I've written my first moderately large project in functional style (in F#) and can see the advantages. The main challenge was to achieve the "Onion" architecture i.e. large and "smart" pure core / thin and "dumb" impure shell.

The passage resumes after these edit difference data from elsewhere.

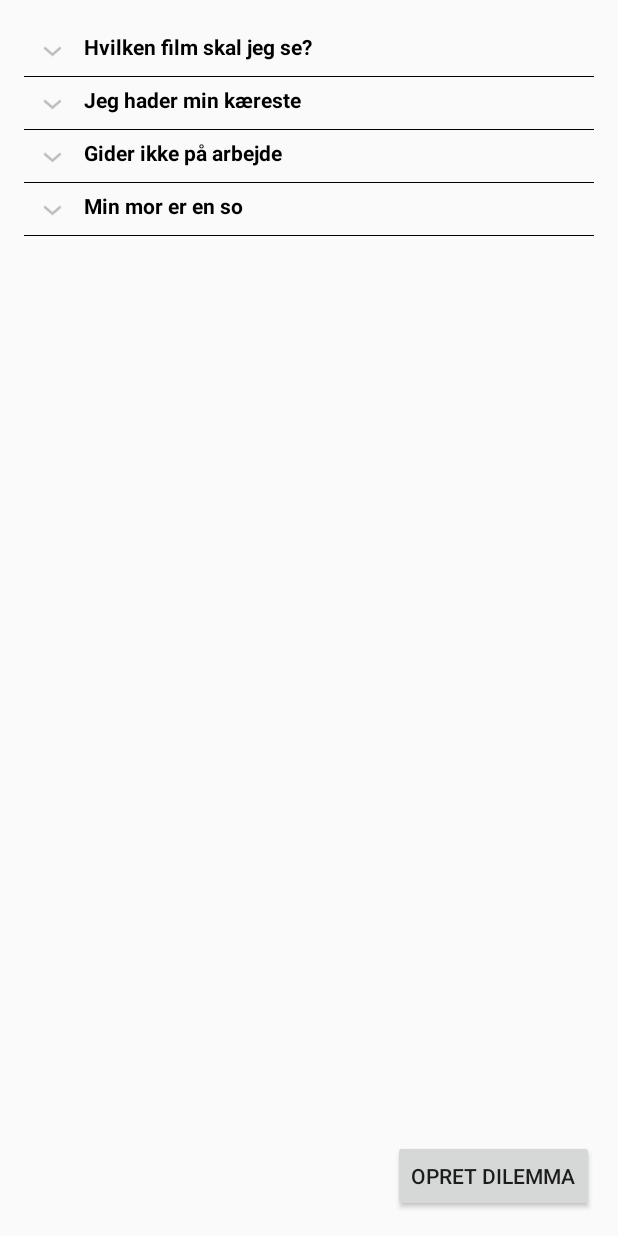
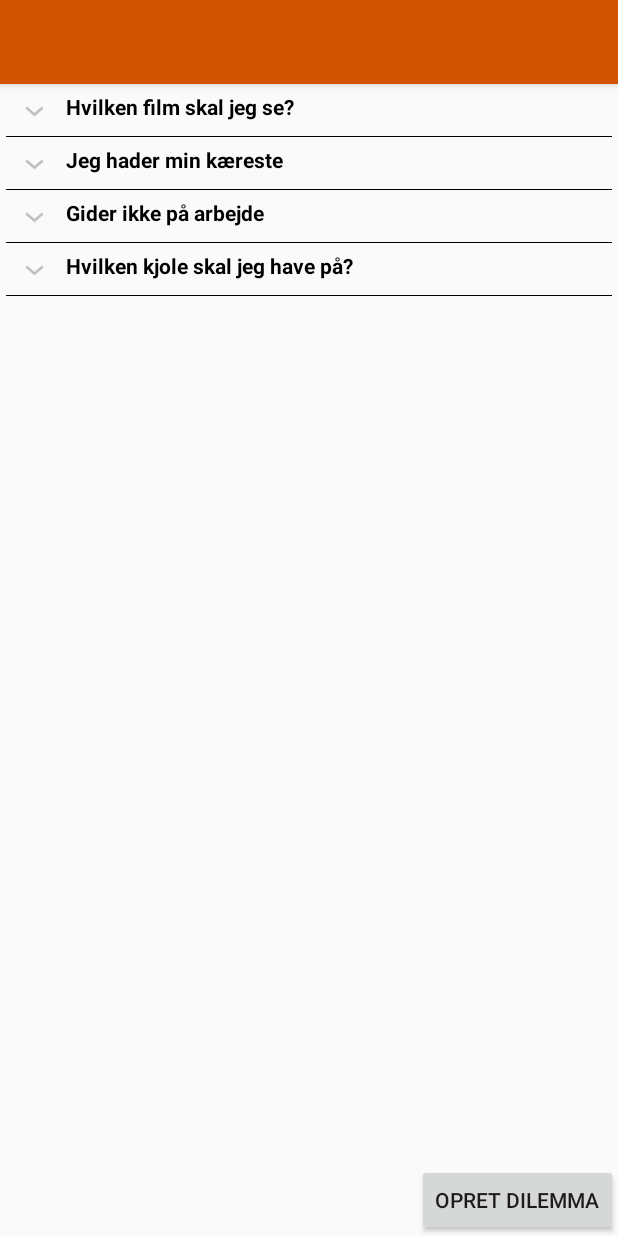
Before and after one commit to adamsen9/DilemmaAppBrugerint, an Android app: the screen it shows after launch (MainActivity), on a phone screen of 412 x 824 dp. Run offline under Robolectric (Android 15) with nearby library versions, the phone set to English and light mode, and no system bars.

Commit message:
second commit

```diff
--- a/app/src/main/AndroidManifest.xml
+++ b/app/src/main/AndroidManifest.xml
@@ -6,11 +6,11 @@
     <uses-permission android:name="android.permission.INTERNET"/>
 
     <application
+        android:theme="@style/Theme.AppCompat.Light.NoActionBar"
         android:allowBackup="true"
         android:icon="@mipmap/ic_launcher"
         android:label="@string/app_name"
-        android:supportsRtl="true"
-        android:theme="@style/AppTheme" >
+        android:supportsRtl="true" >
         <activity android:name="adamsen.dk.Dilemma40.MainActivity" >
             <intent-filter>
                 <action android:name="android.intent.action.MAIN" />
--- a/app/src/main/java/adamsen/dk/Dilemma40/DataProvider.java
+++ b/app/src/main/java/adamsen/dk/Dilemma40/DataProvider.java
@@ -12,15 +12,15 @@ public class DataProvider {
     public static ArrayList<Dilemma> getInfo() {
         ArrayList<Dilemma> Dilemmaer = new ArrayList<>();
 
-        String[] valg1 = {"1","2","3"};
+        String[] valg1 = {"The Roon","Jack and Gill","Birdemic"};
         String[] valg2 = {"Drop hende","Slå op med hende","Ignorer hende"};
-        String[] valg3 = {"Hej","Med","Dig","so"};
-        String[] valg4 = {"Hej","Med"};
+        String[] valg3 = {"Tag på arbejde","Meld dig syg","Bare lad være med at møde op","Melde mig ind i fremmedlegionen"};
+        String[] valg4 = {"Kjole 1","Kjole 2"};
 
-        Dilemmaer.add(new Dilemma("Hvilken film skal jeg se?","0",valg1));
+        Dilemmaer.add(new Dilemma("Hvilken film skal jeg se?","Jeg keder mig bravt og vil bare vildt gerne se en god film, dette er mit udvalg.",valg1));
         Dilemmaer.add(new Dilemma("Jeg hader min kæreste","Min kæreste er virkelig nederen lige nu, hvad gør jeg?",valg2));
-        Dilemmaer.add(new Dilemma("Gider ikke på arbejde","Robert",valg3));
-        Dilemmaer.add(new Dilemma("Min mor er en so","Swag",valg4));
+        Dilemmaer.add(new Dilemma("Gider ikke på arbejde","Jeg skal på arbejde men gider virkelig ikke, jeg hader min chef og er ret sikker på han også hader mig, hvad gør jeg?",valg3));
+        Dilemmaer.add(new Dilemma("Hvilken kjole skal jeg have på?","Jeg kan bare virkelig ikke beslutte mig for hvilken kjole jeg gerne vil have på!",valg4));
 
         return Dilemmaer;
     }
--- a/app/src/main/java/adamsen/dk/Dilemma40/MainActivity.java
+++ b/app/src/main/java/adamsen/dk/Dilemma40/MainActivity.java
@@ -3,6 +3,7 @@ package adamsen.dk.Dilemma40;
 import android.app.Activity;
 import android.os.Bundle;
 import android.widget.ExpandableListView;
+import android.widget.Toolbar;
 
 import java.util.ArrayList;
 import java.util.HashMap;
@@ -16,15 +17,23 @@ public class MainActivity extends Activity{
 
     @Override
     protected void onCreate(Bundle savedInstanceState) {
+        //Splash screen start
+
+
+        //Spash screen slut
+
+
 
         super.onCreate(savedInstanceState);
+        setContentView(R.layout.activity_main);
 
-        ArrayList<Dilemma> dilemmaer = new ArrayList<Dilemma>();
 
-        setContentView(R.layout.activity_main);
+
         Exp_list = (ExpandableListView) findViewById(R.id.Listen);
         Dilemmaer = DataProvider.getInfo();
 
+
+        ArrayList<Dilemma> dilemmaer = new ArrayList<Dilemma>();
         adapter = new DilemmaAdapter(this, Dilemmaer);
         Exp_list.setAdapter(adapter);
     }
--- a/app/src/main/res/layout/activity_main.xml
+++ b/app/src/main/res/layout/activity_main.xml
@@ -1,13 +1,26 @@
 <?xml version="1.0" encoding="utf-8"?>
 <RelativeLayout xmlns:android="http://schemas.android.com/apk/res/android"
 
-    xmlns:tools="http://schemas.android.com/tools"
     android:layout_width="wrap_content"
     android:layout_height="match_parent"
-    android:paddingLeft="16dp"
-    android:paddingRight="16dp"
-    android:paddingTop="16dp"
-    android:paddingBottom="16dp">
+    android:paddingLeft="0dp"
+    android:paddingRight="0dp"
+    android:paddingTop="0dp"
+    android:paddingBottom="0dp">
+
+    <android.support.v7.widget.Toolbar
+        android:text="Dilemma App"
+        android:textColor="#ecf0f1"
+        android:id="@+id/my_toolbar"
+        android:layout_width="match_parent"
+        android:layout_height="?attr/actionBarSize"
+        android:background="#d35400"
+        android:elevation="4dp"
+        android:theme="@style/ThemeOverlay.AppCompat.ActionBar"
+        android:layout_alignParentTop="true"
+
+        android:layout_alignEnd="@+id/button2" />
+
 
 
     <ExpandableListView
@@ -16,7 +29,12 @@
         android:layout_height="match_parent"
         android:indicatorLeft="?android:attr/expandableListPreferredItemIndicatorLeft"
         android:divider="#000000"
-        android:dividerHeight="0.2dp"/>
+        android:dividerHeight="0.2dp"
+        android:elevation="5dp"
+        android:layout_below="@+id/my_toolbar"
+        android:layout_alignParentEnd="true"
+        android:paddingLeft="4dp"
+        android:paddingRight="4dp" />
 
     <Button
         android:layout_width="wrap_content"
--- a/app/src/main/res/values/styles.xml
+++ b/app/src/main/res/values/styles.xml
@@ -1,4 +1,4 @@
-<resources>
+ <resources>
 
     <!-- Base application theme. -->
     <style name="AppTheme" parent="Theme.AppCompat.Light.DarkActionBar">
```
Also changed, not shown: 226 other files.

It took most of the time but also yielded largest benefits (better testability, correctness, code reusability etc.) and I want to know more.
I began to search for common approach to segregate IO/effects from pure logic and found a lot of material about Free Monads, mostly in Haskell (I know that F# doesn't have HKT's nor native free monads but anyway).
From what I've read, do I understand it correctly that:
- Free monad is not the recipe to achieve Onion architecture, but instead Onion architecture is a prerequisite to take the most of Free monad
- Free monad on top of messy undisciplined code has little if any advantage over plain Dependency Injection
For example if results of IO operations (abstracted by Free monad or not) used for branching/decision making interleaved with other logic without any discipline - in short, if function doesn't reduce to a flat list or a very simple tree of instructions that can be further simplified by the interpreter of free monad.
Am I missing something fundamental here?
Here's one of the articles I can refer to: http://degoes.net/articles/modern-fp
In "Enjoying the Onion" paragraph author claims that "We are further able to completely untangle different aspects of our program ... finally, we are able to consolidate knowledge that would otherwise be distributed throughout the program ..." - allegedly thanks to Free?
But from what I can see from the article he first carefully designed the onion and the concise File algebra and only then got the aforementioned benefits (different aspects untangled/knowledge consolidated/opportunity to optimize some compound operations like Rename in interpreter etc.). When this already achieved I still struggle to see how Free is "far better solution" (a citation from "Summary") than say a DI container.